** Opening AVAILABLE DATA block **
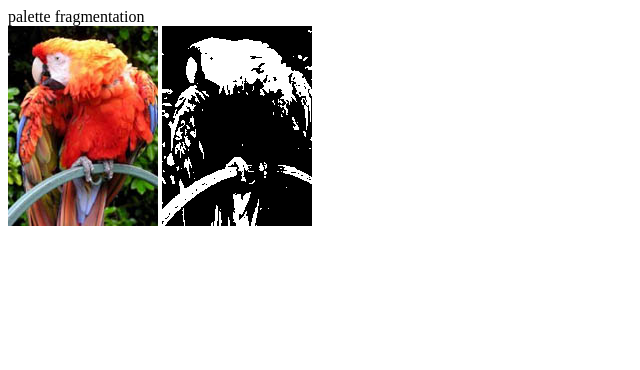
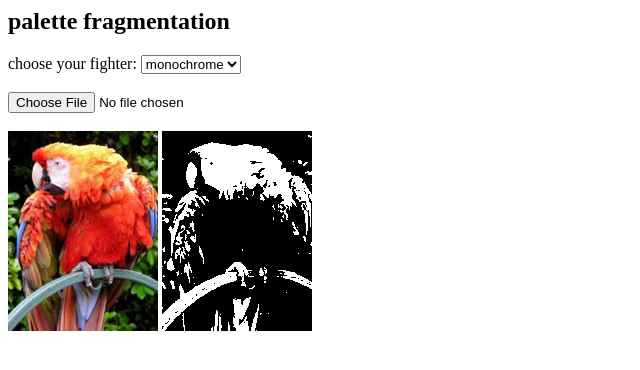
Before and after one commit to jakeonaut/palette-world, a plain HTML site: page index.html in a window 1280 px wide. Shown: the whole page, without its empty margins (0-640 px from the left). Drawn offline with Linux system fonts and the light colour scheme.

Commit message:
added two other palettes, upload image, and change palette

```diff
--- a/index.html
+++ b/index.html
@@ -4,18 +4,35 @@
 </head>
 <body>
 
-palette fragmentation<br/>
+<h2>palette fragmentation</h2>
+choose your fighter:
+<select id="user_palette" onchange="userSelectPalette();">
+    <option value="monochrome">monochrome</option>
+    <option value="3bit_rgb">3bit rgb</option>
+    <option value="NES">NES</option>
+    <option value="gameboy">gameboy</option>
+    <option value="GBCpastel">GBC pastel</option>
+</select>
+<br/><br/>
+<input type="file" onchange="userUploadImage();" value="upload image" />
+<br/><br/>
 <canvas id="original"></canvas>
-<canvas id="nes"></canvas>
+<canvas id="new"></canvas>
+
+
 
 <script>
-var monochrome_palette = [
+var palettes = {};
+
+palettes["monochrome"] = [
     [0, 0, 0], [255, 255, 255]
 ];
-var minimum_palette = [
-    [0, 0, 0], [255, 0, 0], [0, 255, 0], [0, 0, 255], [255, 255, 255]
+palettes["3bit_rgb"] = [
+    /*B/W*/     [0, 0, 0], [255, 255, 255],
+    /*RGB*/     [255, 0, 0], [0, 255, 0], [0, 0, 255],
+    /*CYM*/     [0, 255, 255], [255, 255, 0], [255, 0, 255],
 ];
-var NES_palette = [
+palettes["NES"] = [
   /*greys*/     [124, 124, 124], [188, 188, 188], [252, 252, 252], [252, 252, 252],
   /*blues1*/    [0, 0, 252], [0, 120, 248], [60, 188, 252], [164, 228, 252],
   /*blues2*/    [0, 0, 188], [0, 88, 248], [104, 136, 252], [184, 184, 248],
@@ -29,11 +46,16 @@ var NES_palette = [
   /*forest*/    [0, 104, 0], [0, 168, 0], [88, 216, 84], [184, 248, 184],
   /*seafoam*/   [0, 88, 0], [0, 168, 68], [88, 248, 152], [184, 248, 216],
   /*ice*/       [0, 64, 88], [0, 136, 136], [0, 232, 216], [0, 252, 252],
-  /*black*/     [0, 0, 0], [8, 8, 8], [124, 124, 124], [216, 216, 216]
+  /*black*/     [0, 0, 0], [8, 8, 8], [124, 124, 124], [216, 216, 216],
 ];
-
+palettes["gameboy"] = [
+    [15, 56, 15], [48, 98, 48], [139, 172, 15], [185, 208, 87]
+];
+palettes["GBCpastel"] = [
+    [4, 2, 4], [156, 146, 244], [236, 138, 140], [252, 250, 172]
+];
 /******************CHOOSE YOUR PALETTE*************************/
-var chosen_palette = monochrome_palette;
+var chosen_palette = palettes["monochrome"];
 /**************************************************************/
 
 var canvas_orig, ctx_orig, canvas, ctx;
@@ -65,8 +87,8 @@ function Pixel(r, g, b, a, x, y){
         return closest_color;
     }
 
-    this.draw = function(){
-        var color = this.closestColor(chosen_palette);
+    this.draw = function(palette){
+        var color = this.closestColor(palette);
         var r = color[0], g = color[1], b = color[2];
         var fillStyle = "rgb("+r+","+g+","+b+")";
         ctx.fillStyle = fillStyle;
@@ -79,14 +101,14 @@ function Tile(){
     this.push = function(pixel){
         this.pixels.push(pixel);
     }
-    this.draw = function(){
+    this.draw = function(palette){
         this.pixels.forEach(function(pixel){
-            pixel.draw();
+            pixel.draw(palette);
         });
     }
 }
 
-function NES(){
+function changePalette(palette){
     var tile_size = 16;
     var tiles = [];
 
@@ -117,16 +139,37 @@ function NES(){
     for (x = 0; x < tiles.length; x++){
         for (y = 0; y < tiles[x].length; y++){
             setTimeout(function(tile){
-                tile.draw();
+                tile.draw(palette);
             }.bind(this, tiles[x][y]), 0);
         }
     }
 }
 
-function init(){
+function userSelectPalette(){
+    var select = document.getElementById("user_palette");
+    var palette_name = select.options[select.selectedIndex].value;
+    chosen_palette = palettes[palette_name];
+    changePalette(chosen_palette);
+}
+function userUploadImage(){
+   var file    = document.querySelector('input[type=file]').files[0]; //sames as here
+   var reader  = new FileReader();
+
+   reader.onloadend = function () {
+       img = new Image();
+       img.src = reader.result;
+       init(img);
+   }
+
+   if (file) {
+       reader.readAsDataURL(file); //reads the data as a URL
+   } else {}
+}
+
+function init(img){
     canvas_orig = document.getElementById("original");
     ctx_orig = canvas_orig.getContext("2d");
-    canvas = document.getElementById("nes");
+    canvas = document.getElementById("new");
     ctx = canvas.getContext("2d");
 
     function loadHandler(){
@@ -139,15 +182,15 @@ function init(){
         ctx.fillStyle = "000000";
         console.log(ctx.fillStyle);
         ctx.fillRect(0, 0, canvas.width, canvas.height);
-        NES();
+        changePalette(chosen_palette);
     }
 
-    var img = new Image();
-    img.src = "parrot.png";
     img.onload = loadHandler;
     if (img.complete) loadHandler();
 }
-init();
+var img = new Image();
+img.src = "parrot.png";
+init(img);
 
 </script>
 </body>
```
** Closing AVAILABLE DATA block **
### WHAT TO PRODUCE
Please give back all the records above word for word, with no pictures included.

### TASK RESPONSE
Before and after one commit to jakeonaut/palette-world, a plain HTML site: page index.html in a window 1280 px wide. Shown: the whole page, without its empty margins (0-640 px from the left). Drawn offline with Linux system fonts and the light colour scheme.

Commit message:
added two other palettes, upload image, and change palette

```diff
--- a/index.html
+++ b/index.html
@@ -4,18 +4,35 @@
 </head>
 <body>
 
-palette fragmentation<br/>
+<h2>palette fragmentation</h2>
+choose your fighter:
+<select id="user_palette" onchange="userSelectPalette();">
+    <option value="monochrome">monochrome</option>
+    <option value="3bit_rgb">3bit rgb</option>
+    <option value="NES">NES</option>
+    <option value="gameboy">gameboy</option>
+    <option value="GBCpastel">GBC pastel</option>
+</select>
+<br/><br/>
+<input type="file" onchange="userUploadImage();" value="upload image" />
+<br/><br/>
 <canvas id="original"></canvas>
-<canvas id="nes"></canvas>
+<canvas id="new"></canvas>
+
+
 
 <script>
-var monochrome_palette = [
+var palettes = {};
+
+palettes["monochrome"] = [
     [0, 0, 0], [255, 255, 255]
 ];
-var minimum_palette = [
-    [0, 0, 0], [255, 0, 0], [0, 255, 0], [0, 0, 255], [255, 255, 255]
+palettes["3bit_rgb"] = [
+    /*B/W*/     [0, 0, 0], [255, 255, 255],
+    /*RGB*/     [255, 0, 0], [0, 255, 0], [0, 0, 255],
+    /*CYM*/     [0, 255, 255], [255, 255, 0], [255, 0, 255],
 ];
-var NES_palette = [
+palettes["NES"] = [
   /*greys*/     [124, 124, 124], [188, 188, 188], [252, 252, 252], [252, 252, 252],
   /*blues1*/    [0, 0, 252], [0, 120, 248], [60, 188, 252], [164, 228, 252],
   /*blues2*/    [0, 0, 188], [0, 88, 248], [104, 136, 252], [184, 184, 248],
@@ -29,11 +46,16 @@ var NES_palette = [
   /*forest*/    [0, 104, 0], [0, 168, 0], [88, 216, 84], [184, 248, 184],
   /*seafoam*/   [0, 88, 0], [0, 168, 68], [88, 248, 152], [184, 248, 216],
   /*ice*/       [0, 64, 88], [0, 136, 136], [0, 232, 216], [0, 252, 252],
-  /*black*/     [0, 0, 0], [8, 8, 8], [124, 124, 124], [216, 216, 216]
+  /*black*/     [0, 0, 0], [8, 8, 8], [124, 124, 124], [216, 216, 216],
 ];
-
+palettes["gameboy"] = [
+    [15, 56, 15], [48, 98, 48], [139, 172, 15], [185, 208, 87]
+];
+palettes["GBCpastel"] = [
+    [4, 2, 4], [156, 146, 244], [236, 138, 140], [252, 250, 172]
+];
 /******************CHOOSE YOUR PALETTE*************************/
-var chosen_palette = monochrome_palette;
+var chosen_palette = palettes["monochrome"];
 /**************************************************************/
 
 var canvas_orig, ctx_orig, canvas, ctx;
@@ -65,8 +87,8 @@ function Pixel(r, g, b, a, x, y){
         return closest_color;
     }
 
-    this.draw = function(){
-        var color = this.closestColor(chosen_palette);
+    this.draw = function(palette){
+        var color = this.closestColor(palette);
         var r = color[0], g = color[1], b = color[2];
         var fillStyle = "rgb("+r+","+g+","+b+")";
         ctx.fillStyle = fillStyle;
@@ -79,14 +101,14 @@ function Tile(){
     this.push = function(pixel){
         this.pixels.push(pixel);
     }
-    this.draw = function(){
+    this.draw = function(palette){
         this.pixels.forEach(function(pixel){
-            pixel.draw();
+            pixel.draw(palette);
         });
     }
 }
 
-function NES(){
+function changePalette(palette){
     var tile_size = 16;
     var tiles = [];
 
@@ -117,16 +139,37 @@ function NES(){
     for (x = 0; x < tiles.length; x++){
         for (y = 0; y < tiles[x].length; y++){
             setTimeout(function(tile){
-                tile.draw();
+                tile.draw(palette);
             }.bind(this, tiles[x][y]), 0);
         }
     }
 }
 
-function init(){
+function userSelectPalette(){
+    var select = document.getElementById("user_palette");
+    var palette_name = select.options[select.selectedIndex].value;
+    chosen_palette = palettes[palette_name];
+    changePalette(chosen_palette);
+}
+function userUploadImage(){
+   var file    = document.querySelector('input[type=file]').files[0]; //sames as here
+   var reader  = new FileReader();
+
+   reader.onloadend = function () {
+       img = new Image();
+       img.src = reader.result;
+       init(img);
+   }
+
+   if (file) {
+       reader.readAsDataURL(file); //reads the data as a URL
+   } else {}
+}
+
+function init(img){
     canvas_orig = document.getElementById("original");
     ctx_orig = canvas_orig.getContext("2d");
-    canvas = document.getElementById("nes");
+    canvas = document.getElementById("new");
     ctx = canvas.getContext("2d");
 
     function loadHandler(){
@@ -139,15 +182,15 @@ function init(){
         ctx.fillStyle = "000000";
         console.log(ctx.fillStyle);
         ctx.fillRect(0, 0, canvas.width, canvas.height);
-        NES();
+        changePalette(chosen_palette);
     }
 
-    var img = new Image();
-    img.src = "parrot.png";
     img.onload = loadHandler;
     if (img.complete) loadHandler();
 }
-init();
+var img = new Image();
+img.src = "parrot.png";
+init(img);
 
 </script>
 </body>
```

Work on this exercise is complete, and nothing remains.